▶ WHAT YOU SHOULD DO: Copy out every line from the records that includes "onClick".
Segment Start: EXERCISE MATERIAL
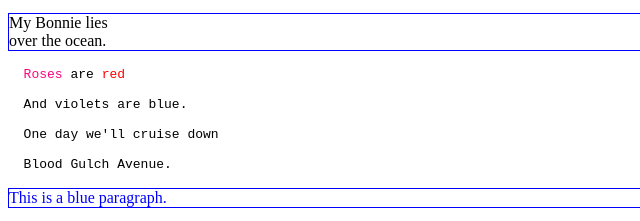
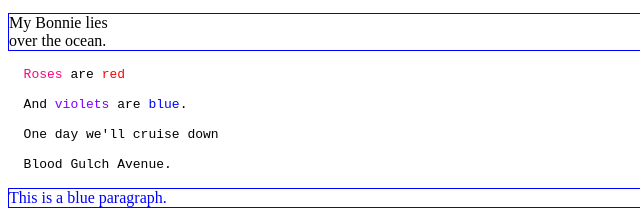
Before and after one commit to kangharo96/INST377, a plain HTML site: page index.html in a window 1280 px wide. Shown: the part 514-735 px from the top of the page, 0-640 px from the left. Drawn offline with Linux system fonts and the light colour scheme.

Commit message:
Update index.html

```diff
--- a/index.html
+++ b/index.html
@@ -49,7 +49,7 @@
 <pre>
   <span style="color:#FF007F">Roses</span> are <span style="color:red">red</span>
 
-  And violets are blue.
+  And <span style="color:#7F00FF">violets</span> are <span style="color:blue">blue</span>.
 
   One day we'll cruise down
 
```
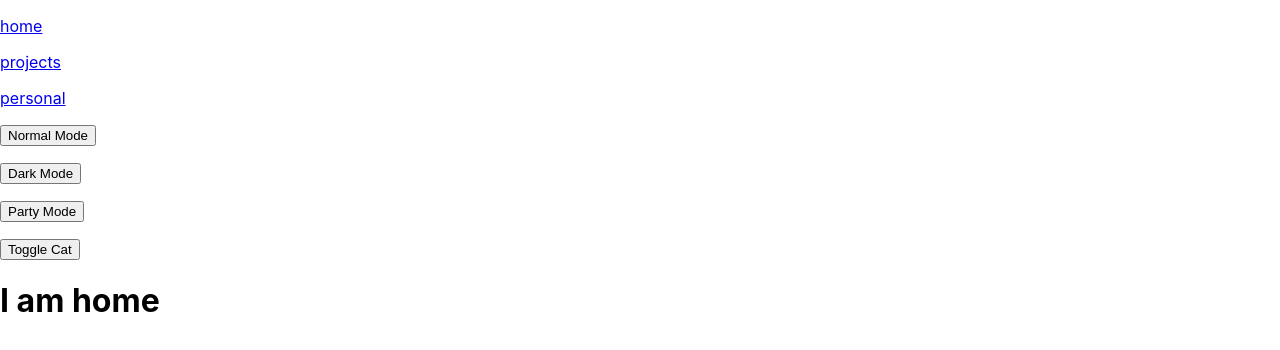
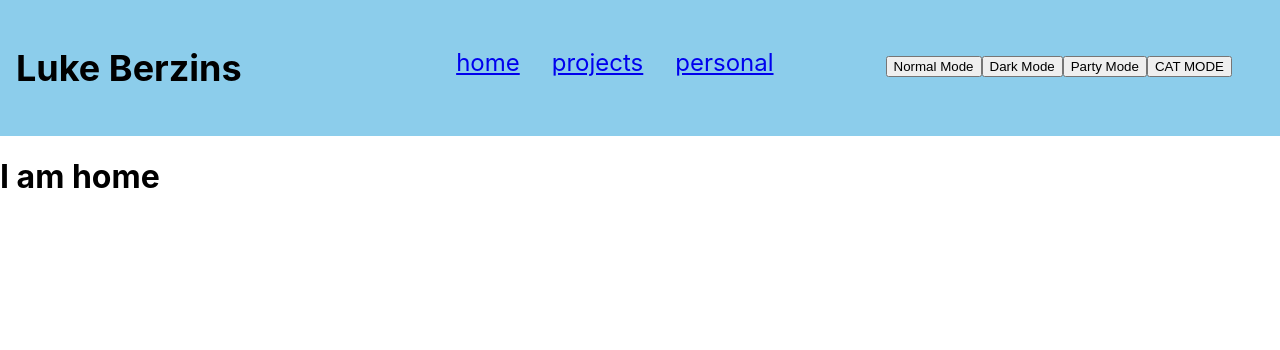
Before and after one commit to Luke-Berzins/lukeberzins, a React (Create React App) app: page / in a window 1280 px wide. Shown: the top 350 px of the page. Built offline with nearby package versions, Linux system fonts and the light colour scheme.

Commit message:
themes now affect navbar styling and update context throughout app

```diff
--- a/src/components/Nav.jsx
+++ b/src/components/Nav.jsx
@@ -14,29 +14,22 @@ export default function Nav() {
   return (
       <div className={theme}>
         <nav>
-          <div className="navbar-item">
-            <p>
-              <Link to="/">{cat ? 'meow' : 'home'}</Link>
-            </p>
-            <p>
-              <Link to="/projects">{cat ? 'meow' : 'projects'}</Link>
-            </p>
-            <p>
-              <Link to="/personal">{cat ? 'meow' : 'personal'}</Link>
-            </p>
-            <div>
-            <p>
-            <button onClick={() => toggleTheme('default')}>Normal Mode</button>
-            </p>
-            <p>
-            <button onClick={() => toggleTheme('dark')}>Dark Mode</button>
-            </p>
-            <p>
-            <button onClick={() => toggleTheme('party')}>Party Mode</button>
-            </p>
-            <p>
-            <button onClick={() => toggleCat()}>Toggle Cat</button>
-            </p>
+          <div className="navbar-container">
+            <div className="cool-guy">
+              {cat ? <img alt='kittypic' src='meow.ico'></img> : <h1>Luke Berzins</h1>}
+            </div>
+            <div className='navfunctions'>
+              <div className="site-nav">
+                <Link className="navLink" to="/">{cat ? 'meow' : 'home'}</Link>
+                <Link className="navLink" to="/projects">{cat ? 'meow' : 'projects'}</Link>
+                <Link className="navLink" to="/personal">{cat ? 'meow' : 'personal'}</Link>
+              </div>
+              <div className="nav-buttons">
+                <button onClick={() => toggleTheme('default')}>Normal Mode</button>
+                <button onClick={() => toggleTheme('dark')}>Dark Mode</button>
+                <button onClick={() => toggleTheme('party')}>Party Mode</button>
+                <button onClick={() => toggleCat()}>CAT MODE</button>
+              </div>
             </div>
           </div>
         </nav>
--- a/src/components/Nav.scss
+++ b/src/components/Nav.scss
@@ -1,9 +1,34 @@
-$defaultBackground: white;
-$darkBackground: black;
-$partyBackground: pink;
+$defaultBackground: rgb(140, 205, 235);
+$darkBackground: rgb(119, 118, 118);
+$partyBackground: rgb(137, 65, 146);
 
 
+.navbar-container{
+  display: flex;
+  justify-content: space-between;
+  text-decoration: none;
+  font-size: 150%;
 
+  .cool-guy{
+    margin:1rem;
+    img {
+      padding: 1rem;
+    }
+  }
+  .navfunctions {
+    display:flex;
+    .site-nav {
+      margin: 3rem;
+      .navLink {
+        margin: 1rem;
+      }
+    }
+    .nav-buttons {
+      padding: 3rem;
+    }
+  }
+
+}
 
 .default {
   background-color: $defaultBackground;
```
Segment End: EXERCISE MATERIAL
▶ RESPONSE:
-            <button onClick={() => toggleTheme('default')}>Normal Mode</button>
-            <button onClick={() => toggleTheme('dark')}>Dark Mode</button>
-            <button onClick={() => toggleTheme('party')}>Party Mode</button>
-            <button onClick={() => toggleCat()}>Toggle Cat</button>
+                <button onClick={() => toggleTheme('default')}>Normal Mode</button>
+                <button onClick={() => toggleTheme('dark')}>Dark Mode</button>
+                <button onClick={() => toggleTheme('party')}>Party Mode</button>
+                <button onClick={() => toggleCat()}>CAT MODE</button>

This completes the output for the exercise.